Genre in general<br /><ul><li>The importance it is for a film to have a particular genre is due to how this can help and influence production. It also gives an insight into ways audiences consume media.
Within a trailer, there are lots of things you must think about when creating a mood for a specific genre as within these 30-60 seconds, the audience should easily identify what genre it fits and whether this is a type of film they’d usually watch.
This is where conventions fit in. It is important to think about typical conventions and whether in your film you’d like to break conventions as this can also be a reason people will want to watch your film.
Iconography is also important to look at seeing what lighting is used for what effect, typography, mis en scene- everything within this has different conventions and styles for different genres. </li></li></ul><li>Wired and Genre <br />My film “Wired” takes many conventions of a horror film that I have picked up on via research. <br />The name of the film itself is important to link with genre in some way however this again can often be conventionally broken. The overall tone of my trailer is linked with kidnap, isolation and wired equipment giving the sense that films such as hostel and saw- torture films would portray. <br />I have done some research into print screens of my trailer and also the font used to see what my target audiences initial reaction to what type of genre the clips could be from was. I did this to make sure I was going along the right lines into what is typical from my intended genre. <br />
Genre and effects<br />DAZED<br />BLURRED<br />UNKNOWN<br />STATIC<br />
Slide show images<br />The sound and <br />Images create a <br />Science/experimental<br />tone<br />It creates a dark <br />Tense tone <br />Suspense <br />Haunting<br />Unique<br />

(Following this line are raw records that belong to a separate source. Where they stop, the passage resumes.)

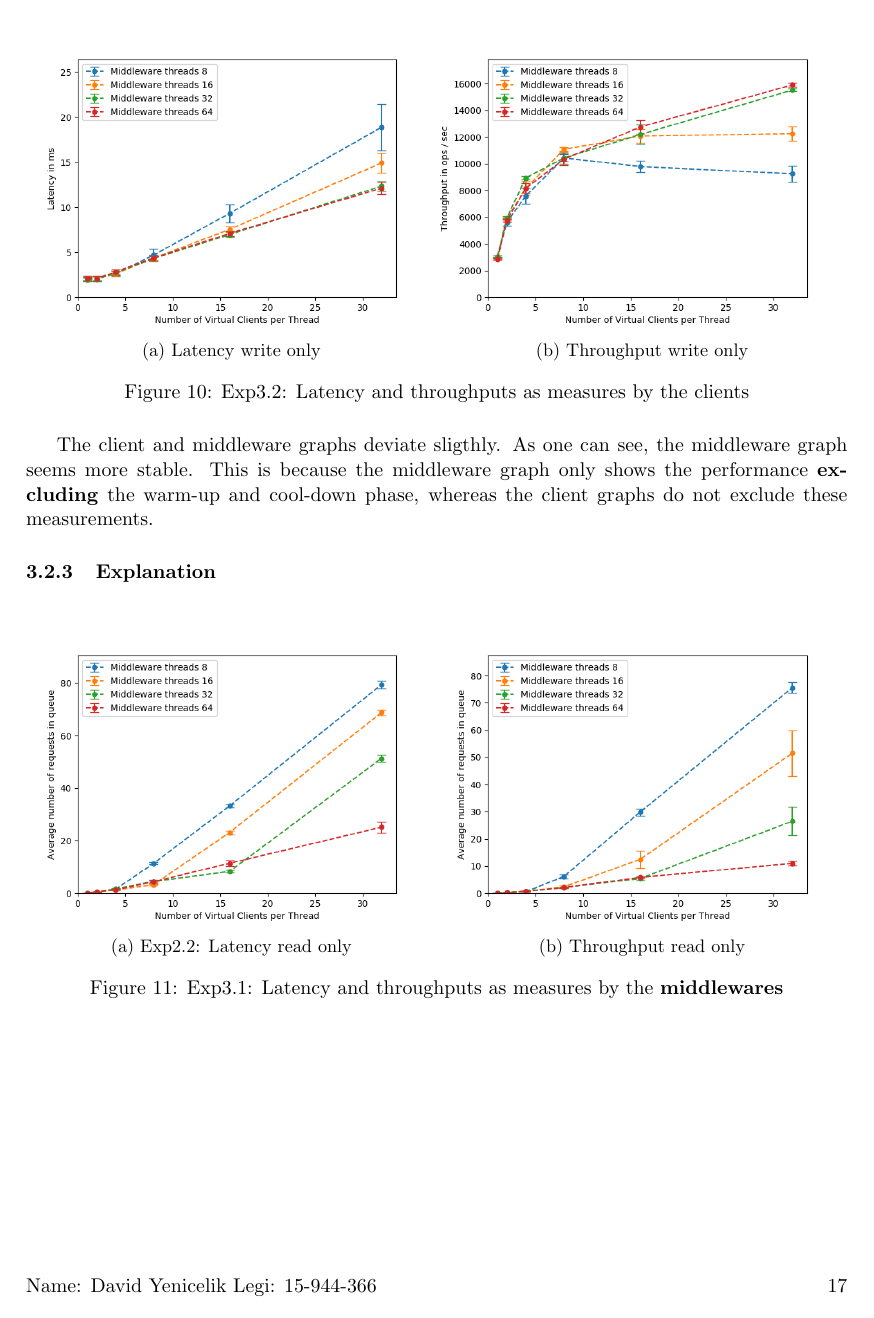
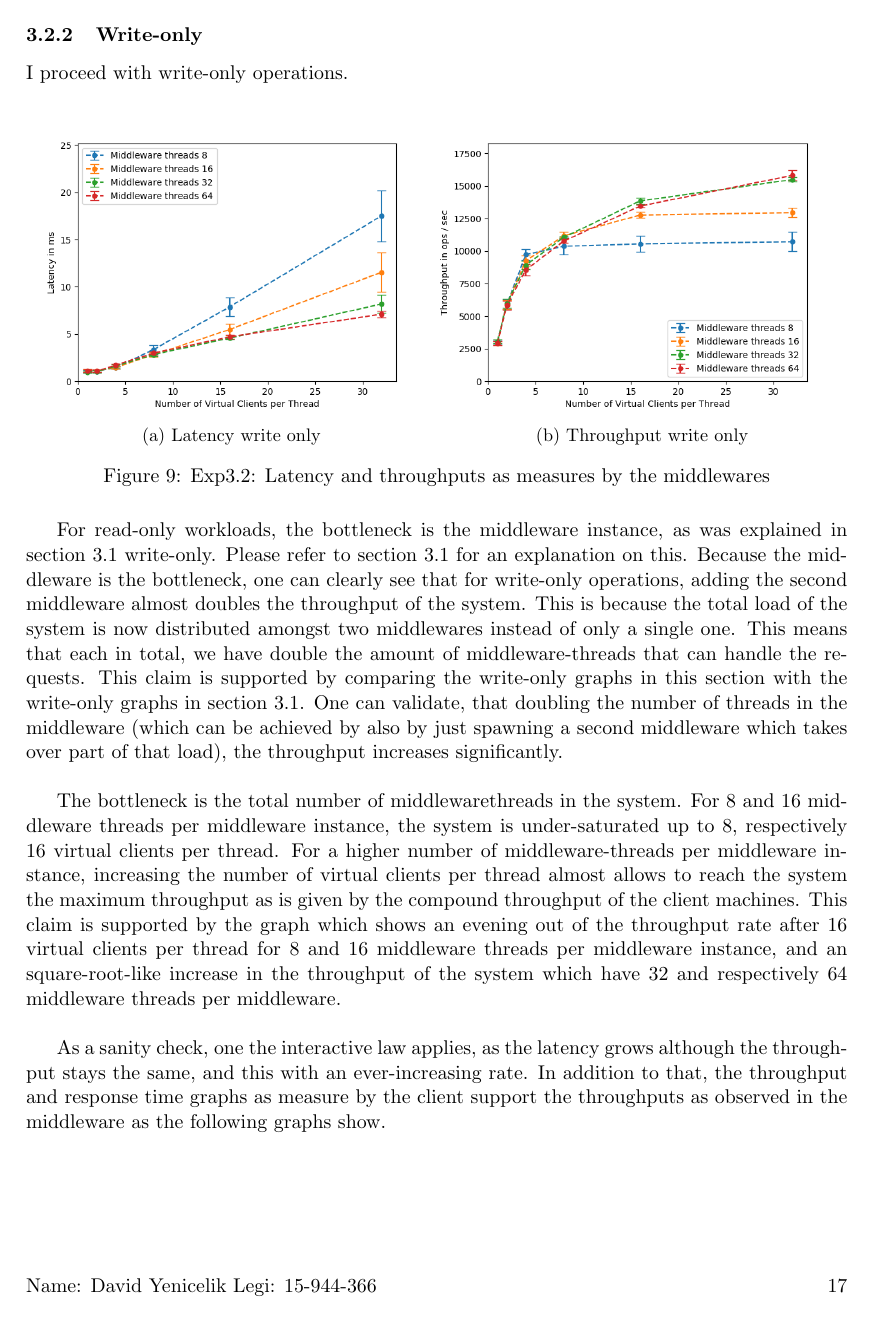
Before and after one commit to yenicelik/asl, a LaTeX document (report/report.tex): page 17 of 33 before the commit and page 17 of 34 after it. The pictures show the PDF file report/report.pdf that the author committed with the source.

Commit message:
Writing the report

```diff
--- a/report/report.tex
+++ b/report/report.tex
@@ -650,3 +656,5 @@ This implies that the middleware congests the requests and collects the requests
+I measuring the throughput and response time for different values of number of virtual clients.
+
 \begin{center}
 	\scriptsize{
 		\begin{tabular}{|l|c|}
@@ -691,7 +698,11 @@ I first start with read-only operations.
-    \label{fig:mesh1}
-\end{subfigure}
-\caption{Exp3.2: Latency and throughputs as measures by the middlewares}
-\label{fig:test}
-\end{figure}
-
-%TODO : explanation
+    \caption{Throughput}
+    \label{fig:mesh1}
+\end{subfigure}
+\caption{Exp3.2: Latency and throughputs for \textbf{write-only} as measures by the \textbf{middlewares} (two middlewares)}
+\label{fig:test}
+\end{figure}
+
+For read-only workloads, the bottleneck is the server, with the very same explanation as in  section 3.1.
+Please refer to section 3.1, as I will not repeat this explanation here for conciseness.
+Because we introduce no additional server, this bottleneck does not change, and the maximum number of ops / sec does not increase.
+This claim is supported by the throughput graph, which shows that the system is already saturated with 2 virtual clients per thread.
@@ -698,3 +714,5 @@ I first start with read-only operations.
+As a sanity check, one the interactive law applies, as the latency grows although the throughput stays the same.
+In addition to that, the throughput and response time graphs as measure by the client support the throughputs as observed in the middleware.
 
 \begin{figure}[H]
 \centering
@@ -711,12 +728,8 @@ I first start with read-only operations.
-    \label{fig:mesh1}
-\end{subfigure}
-\caption{Exp3.2: Latency and throughputs as measures by the clients}
-\label{fig:test}
-\end{figure}
-
-The client and middleware graphs deviate sligthly.
-As one can see, the middleware graph seems more stable.
-This is because the middleware graph only shows the performance \textbf{excluding} the warm-up and cool-down phase, whereas the client graphs do not exclude these measurements.
-
+    \caption{Throughput}
+    \label{fig:mesh1}
+\end{subfigure}
+\caption{Exp3.2: Latency and throughputs for \textbf{write-only} as measures by the \textbf{clients} (two middleware)}
+\label{fig:test}
+\end{figure}
 
 \subsubsection{Write-only}
@@ -739,7 +754,22 @@ This is because the middleware graph only shows the performance \textbf{excludin
 \label{fig:test}
 \end{figure}
 
----
+For read-only workloads, the bottleneck is the middleware instance, as was explained in section 3.1 write-only.
+Please refer to section 3.1 for an explanation on this.
+Because the middleware is the bottleneck, one can clearly see that for write-only operations, adding the second middleware almost doubles the throughput of the system.
+This is because the total load of the system is now distributed amongst two middlewares instead of only a single one.
+This means that each in total, we have double the amount of middleware-threads that can handle the requests.
+This claim is supported by comparing the write-only graphs in this section with the write-only graphs in section 3.1.
+One can validate, that doubling the number of threads in the middleware (which can be achieved by also by just spawning a second middleware which takes over part of that load), the throughput increases significantly. \\
+
+The bottleneck is the total number of middlewarethreads in the system.
+For 8 and 16 middleware threads per middleware instance, the system is under-saturated up to 8, respectively 16 virtual clients per thread.
+For a higher number of middleware-threads per middleware instance, increasing the number of virtual clients per thread almost allows to reach the system the maximum throughput as is given by the compound throughput of the client machines.
+This claim is supported by the graph which shows an evening out of the throughput rate after 16 virtual clients per thread for 8 and 16 middleware threads per middleware instance, and an square-root-like increase in the throughput of the system which have 32 and respectively 64 middleware threads per middleware. \\
+
+
+As a sanity check, one the interactive law applies, as the latency grows although the throughput stays the same, and this with an ever-increasing rate.
+In addition to that, the throughput and response time graphs as measure by the client support the throughputs as observed in the middleware as the following graphs show.
 
 \begin{figure}[H]
 \centering
@@ -758,13 +788,6 @@ This is because the middleware graph only shows the performance \textbf{excludin
 \caption{Exp3.2: Latency and throughputs as measures by the clients}
 \label{fig:test}
 \end{figure}
-
-%TODO : explanation
-
-
-The client and middleware graphs deviate sligthly.
-As one can see, the middleware graph seems more stable.
-This is because the middleware graph only shows the performance \textbf{excluding} the warm-up and cool-down phase, whereas the client graphs do not exclude these measurements.
 
 \subsubsection{Explanation}
 
```
Also changed, not shown: report/report.pdf, report/report.tex (25 more changed lines), 4 other files.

Narrative<br />“the art of story telling”<br />Intertitles are used within trailers to give messages relating to footage or the overall message in the trailer/film.<br />The human mind needs narrative to make sense of things- by this it identifies beginning middle and end. <br />As trailers doesn’t have to show footage in chronological order, it is essential that there is build up with fast shots but also inter-titles to keep a thread between each clip as it may look random with no link within the teaser of the film. <br />
Narrative within Wired<br />As inter-titles are a key part to trailers (not just the font but the wording themselves) I came up with a few catchy lines that may work within my intended genre and audience to create the right tone. <br />When questions are left unanswered…<br />Which would you pick? <br />When time isn’t on your side<br />Static runs through the bodies…<br />But is the light the way out… <br />Avoid being cliché<br />I like how you’ve <br />Asked questions<br />“You” is nice<br />And direct!<br />Need more information<br />Just to help link more<br />
Audience<br />I have recorded clips of target audience speaking on what they expect from a thriller/sci-fi movie. <br />Male 19<br />Female 18<br />Male 22<br />Female 24<br />Mrs, need to add the clips- they’re on mac. <br />
Sound<br />Sound throughout the trailer needs to build up creating a overall sense and mood for the trailer.<br />With my teaser trailer looking into sci-fi and electricity equipment I have looked at ambient sounds, static sounds and anything else that sounds dark, mysterious and a little rough and high pitched for the ears through garage band. <br />I want to have a similar tempo pattern to that in inception where It begins slow following what is seen on the screen and then moving into faster tempo and pace music with louder beats mimicing the fast pace of shots to then slow down again with infrequent beats. <br />This will keep up the tension and keep the audience hooked.<br />
A particular slide catching your eye?
Clipping is a handy way to collect important slides you want to go back to later.